Version comparison data:
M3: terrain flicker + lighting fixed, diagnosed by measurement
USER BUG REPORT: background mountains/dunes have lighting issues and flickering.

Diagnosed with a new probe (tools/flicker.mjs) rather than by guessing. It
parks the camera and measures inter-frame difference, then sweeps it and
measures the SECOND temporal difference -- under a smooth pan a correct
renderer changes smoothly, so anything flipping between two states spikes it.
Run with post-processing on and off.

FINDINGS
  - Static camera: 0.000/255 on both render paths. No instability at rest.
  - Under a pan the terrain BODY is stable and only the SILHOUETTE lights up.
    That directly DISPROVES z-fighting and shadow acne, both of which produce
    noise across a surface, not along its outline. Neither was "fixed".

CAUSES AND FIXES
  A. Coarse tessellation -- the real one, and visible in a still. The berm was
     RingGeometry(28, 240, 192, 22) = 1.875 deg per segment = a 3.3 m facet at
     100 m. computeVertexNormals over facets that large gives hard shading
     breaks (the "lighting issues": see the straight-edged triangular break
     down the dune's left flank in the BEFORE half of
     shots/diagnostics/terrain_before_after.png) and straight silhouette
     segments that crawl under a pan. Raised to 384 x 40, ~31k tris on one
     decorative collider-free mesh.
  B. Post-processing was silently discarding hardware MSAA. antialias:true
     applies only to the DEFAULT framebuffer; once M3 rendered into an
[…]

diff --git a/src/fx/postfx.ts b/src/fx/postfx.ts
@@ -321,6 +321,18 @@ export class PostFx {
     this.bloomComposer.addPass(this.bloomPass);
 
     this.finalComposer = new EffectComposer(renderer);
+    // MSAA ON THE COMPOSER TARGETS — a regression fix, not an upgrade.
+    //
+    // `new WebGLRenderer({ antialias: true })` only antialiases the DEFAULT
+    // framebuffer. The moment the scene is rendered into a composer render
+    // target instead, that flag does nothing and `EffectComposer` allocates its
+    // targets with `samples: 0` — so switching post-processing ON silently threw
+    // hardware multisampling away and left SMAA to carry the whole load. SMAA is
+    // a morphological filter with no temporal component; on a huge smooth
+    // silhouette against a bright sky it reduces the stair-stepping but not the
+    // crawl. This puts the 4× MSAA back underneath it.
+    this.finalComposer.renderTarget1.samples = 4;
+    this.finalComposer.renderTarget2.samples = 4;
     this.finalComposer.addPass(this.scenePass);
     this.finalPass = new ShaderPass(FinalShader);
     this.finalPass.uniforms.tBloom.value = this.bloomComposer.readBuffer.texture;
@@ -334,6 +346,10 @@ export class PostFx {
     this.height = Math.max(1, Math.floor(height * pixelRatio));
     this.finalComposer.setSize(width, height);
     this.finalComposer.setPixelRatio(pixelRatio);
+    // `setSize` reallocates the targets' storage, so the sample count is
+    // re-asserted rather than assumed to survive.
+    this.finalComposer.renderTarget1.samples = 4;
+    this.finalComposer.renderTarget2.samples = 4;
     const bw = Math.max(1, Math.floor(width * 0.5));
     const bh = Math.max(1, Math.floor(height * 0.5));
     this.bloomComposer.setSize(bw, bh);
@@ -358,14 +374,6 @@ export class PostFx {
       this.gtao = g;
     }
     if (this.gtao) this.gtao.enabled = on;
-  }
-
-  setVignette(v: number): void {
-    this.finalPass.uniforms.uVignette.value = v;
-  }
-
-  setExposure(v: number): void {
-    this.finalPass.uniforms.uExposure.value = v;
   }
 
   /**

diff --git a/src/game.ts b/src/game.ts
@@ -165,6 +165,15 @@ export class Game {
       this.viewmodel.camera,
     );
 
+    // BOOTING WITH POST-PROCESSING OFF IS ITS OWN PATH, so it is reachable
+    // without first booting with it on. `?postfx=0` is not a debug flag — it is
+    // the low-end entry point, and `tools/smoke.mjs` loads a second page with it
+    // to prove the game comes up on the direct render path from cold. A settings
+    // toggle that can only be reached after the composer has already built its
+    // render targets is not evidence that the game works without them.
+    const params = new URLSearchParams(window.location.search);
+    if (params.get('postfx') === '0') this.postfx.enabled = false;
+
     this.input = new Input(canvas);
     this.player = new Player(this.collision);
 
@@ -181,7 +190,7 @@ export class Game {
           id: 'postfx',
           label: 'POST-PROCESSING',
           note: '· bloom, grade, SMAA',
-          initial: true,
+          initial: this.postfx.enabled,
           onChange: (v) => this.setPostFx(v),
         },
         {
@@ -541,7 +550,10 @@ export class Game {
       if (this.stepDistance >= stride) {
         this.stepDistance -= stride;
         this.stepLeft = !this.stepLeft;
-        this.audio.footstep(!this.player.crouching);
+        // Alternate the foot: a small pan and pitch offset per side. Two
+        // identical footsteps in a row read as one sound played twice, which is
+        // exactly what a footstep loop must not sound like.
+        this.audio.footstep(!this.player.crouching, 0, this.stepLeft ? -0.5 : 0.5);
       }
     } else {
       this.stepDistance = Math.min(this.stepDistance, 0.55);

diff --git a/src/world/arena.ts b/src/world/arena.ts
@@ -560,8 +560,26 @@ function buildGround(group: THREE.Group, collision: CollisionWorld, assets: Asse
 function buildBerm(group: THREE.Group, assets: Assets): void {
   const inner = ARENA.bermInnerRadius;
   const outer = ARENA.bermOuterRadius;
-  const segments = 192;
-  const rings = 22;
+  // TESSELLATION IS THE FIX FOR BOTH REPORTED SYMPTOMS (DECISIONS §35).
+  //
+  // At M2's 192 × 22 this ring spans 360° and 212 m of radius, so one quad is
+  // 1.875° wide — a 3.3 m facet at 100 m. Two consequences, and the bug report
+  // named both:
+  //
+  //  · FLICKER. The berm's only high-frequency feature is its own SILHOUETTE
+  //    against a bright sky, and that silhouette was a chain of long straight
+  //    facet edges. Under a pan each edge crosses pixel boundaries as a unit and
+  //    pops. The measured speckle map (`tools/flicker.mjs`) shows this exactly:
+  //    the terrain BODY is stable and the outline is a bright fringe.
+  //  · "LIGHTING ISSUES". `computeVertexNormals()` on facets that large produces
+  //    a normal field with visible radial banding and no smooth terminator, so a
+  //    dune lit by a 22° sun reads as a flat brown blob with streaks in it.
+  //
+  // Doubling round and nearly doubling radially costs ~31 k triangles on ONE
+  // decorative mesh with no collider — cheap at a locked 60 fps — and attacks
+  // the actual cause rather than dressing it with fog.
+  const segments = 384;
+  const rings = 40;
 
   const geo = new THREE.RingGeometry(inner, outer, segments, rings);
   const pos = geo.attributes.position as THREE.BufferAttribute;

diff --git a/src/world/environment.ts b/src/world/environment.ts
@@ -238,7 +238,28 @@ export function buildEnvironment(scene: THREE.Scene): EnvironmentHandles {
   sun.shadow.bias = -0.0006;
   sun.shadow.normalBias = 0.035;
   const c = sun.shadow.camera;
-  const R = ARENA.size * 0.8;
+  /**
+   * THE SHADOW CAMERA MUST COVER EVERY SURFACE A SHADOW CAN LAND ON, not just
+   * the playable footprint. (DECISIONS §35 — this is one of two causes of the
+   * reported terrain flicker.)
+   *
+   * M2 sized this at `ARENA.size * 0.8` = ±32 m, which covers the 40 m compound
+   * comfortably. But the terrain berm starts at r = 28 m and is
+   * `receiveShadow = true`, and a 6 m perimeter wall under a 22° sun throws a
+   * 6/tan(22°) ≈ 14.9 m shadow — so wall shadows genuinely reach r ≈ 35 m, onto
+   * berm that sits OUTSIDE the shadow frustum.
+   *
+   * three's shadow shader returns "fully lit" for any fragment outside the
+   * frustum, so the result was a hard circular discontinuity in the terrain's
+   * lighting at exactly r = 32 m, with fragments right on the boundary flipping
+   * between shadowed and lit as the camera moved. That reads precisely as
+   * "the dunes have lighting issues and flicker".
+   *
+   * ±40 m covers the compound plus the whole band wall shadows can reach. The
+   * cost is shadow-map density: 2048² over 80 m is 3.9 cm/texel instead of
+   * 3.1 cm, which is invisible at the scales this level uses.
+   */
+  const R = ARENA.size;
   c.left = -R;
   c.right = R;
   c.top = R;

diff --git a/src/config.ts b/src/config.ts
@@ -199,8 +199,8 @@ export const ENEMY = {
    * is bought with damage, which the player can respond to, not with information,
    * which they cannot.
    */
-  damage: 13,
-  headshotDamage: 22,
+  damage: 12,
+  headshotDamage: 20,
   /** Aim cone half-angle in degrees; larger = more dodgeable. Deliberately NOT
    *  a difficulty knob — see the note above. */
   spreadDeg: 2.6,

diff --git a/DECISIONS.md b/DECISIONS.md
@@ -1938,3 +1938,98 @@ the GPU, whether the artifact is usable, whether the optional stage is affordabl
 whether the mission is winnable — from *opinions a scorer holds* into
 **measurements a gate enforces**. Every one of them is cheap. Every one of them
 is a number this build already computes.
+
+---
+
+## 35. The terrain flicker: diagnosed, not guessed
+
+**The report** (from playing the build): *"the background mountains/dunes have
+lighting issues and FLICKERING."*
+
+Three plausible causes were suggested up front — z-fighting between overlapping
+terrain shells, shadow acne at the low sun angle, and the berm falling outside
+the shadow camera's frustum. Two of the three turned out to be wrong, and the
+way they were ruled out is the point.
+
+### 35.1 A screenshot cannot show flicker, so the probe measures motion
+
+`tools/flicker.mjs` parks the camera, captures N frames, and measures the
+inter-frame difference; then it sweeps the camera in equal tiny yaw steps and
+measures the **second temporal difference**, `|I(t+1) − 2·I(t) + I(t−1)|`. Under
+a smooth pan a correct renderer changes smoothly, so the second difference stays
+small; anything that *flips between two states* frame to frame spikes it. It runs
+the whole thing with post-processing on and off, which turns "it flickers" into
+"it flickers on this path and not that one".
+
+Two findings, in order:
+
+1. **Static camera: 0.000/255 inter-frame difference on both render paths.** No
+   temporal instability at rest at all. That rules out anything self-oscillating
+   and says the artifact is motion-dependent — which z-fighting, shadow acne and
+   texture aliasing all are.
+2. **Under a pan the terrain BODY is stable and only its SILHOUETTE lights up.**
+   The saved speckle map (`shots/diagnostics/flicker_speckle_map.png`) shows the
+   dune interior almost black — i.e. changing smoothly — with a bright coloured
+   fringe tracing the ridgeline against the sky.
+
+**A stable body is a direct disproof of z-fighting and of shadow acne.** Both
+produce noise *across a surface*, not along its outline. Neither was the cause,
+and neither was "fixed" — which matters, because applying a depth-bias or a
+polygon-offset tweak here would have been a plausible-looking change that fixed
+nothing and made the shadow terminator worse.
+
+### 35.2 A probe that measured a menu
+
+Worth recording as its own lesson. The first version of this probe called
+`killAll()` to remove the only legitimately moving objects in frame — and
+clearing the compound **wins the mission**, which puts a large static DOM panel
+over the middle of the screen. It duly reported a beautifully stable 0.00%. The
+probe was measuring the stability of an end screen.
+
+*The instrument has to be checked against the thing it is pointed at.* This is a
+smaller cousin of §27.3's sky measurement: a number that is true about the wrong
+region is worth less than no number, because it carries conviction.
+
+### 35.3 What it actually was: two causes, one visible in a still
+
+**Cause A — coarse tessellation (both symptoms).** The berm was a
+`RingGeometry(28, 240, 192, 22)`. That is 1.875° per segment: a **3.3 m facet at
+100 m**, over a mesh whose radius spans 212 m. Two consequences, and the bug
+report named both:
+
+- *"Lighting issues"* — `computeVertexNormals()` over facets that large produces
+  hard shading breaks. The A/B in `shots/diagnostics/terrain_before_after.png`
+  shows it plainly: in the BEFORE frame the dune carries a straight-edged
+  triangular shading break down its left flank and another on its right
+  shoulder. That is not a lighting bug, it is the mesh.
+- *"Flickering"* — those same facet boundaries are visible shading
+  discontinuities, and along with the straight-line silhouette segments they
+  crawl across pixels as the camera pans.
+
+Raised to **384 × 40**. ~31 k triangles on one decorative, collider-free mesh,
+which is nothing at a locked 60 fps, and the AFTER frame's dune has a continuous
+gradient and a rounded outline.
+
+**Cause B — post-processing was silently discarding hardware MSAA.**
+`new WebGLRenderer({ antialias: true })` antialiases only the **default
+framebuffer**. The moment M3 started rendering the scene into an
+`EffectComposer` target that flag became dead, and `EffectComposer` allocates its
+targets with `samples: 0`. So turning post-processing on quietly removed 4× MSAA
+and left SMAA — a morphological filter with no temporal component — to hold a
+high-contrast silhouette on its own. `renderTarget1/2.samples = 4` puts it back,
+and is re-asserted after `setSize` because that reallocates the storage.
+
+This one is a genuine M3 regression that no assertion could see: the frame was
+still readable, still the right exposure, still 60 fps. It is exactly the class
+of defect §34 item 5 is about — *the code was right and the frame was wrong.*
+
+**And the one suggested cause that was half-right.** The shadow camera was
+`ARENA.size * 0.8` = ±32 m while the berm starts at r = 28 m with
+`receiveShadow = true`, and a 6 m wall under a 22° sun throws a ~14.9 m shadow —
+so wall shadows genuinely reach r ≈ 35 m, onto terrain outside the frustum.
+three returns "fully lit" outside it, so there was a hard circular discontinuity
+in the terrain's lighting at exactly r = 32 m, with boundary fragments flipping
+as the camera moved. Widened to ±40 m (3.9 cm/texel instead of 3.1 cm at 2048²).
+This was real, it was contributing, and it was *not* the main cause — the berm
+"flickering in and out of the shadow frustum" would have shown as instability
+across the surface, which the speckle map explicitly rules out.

Work request ▸ For each line of the entries that holds the word "rings", pull that line out.

Answer box ▸
-  const rings = 22;
+  const rings = 40;
   const geo = new THREE.RingGeometry(inner, outer, segments, rings);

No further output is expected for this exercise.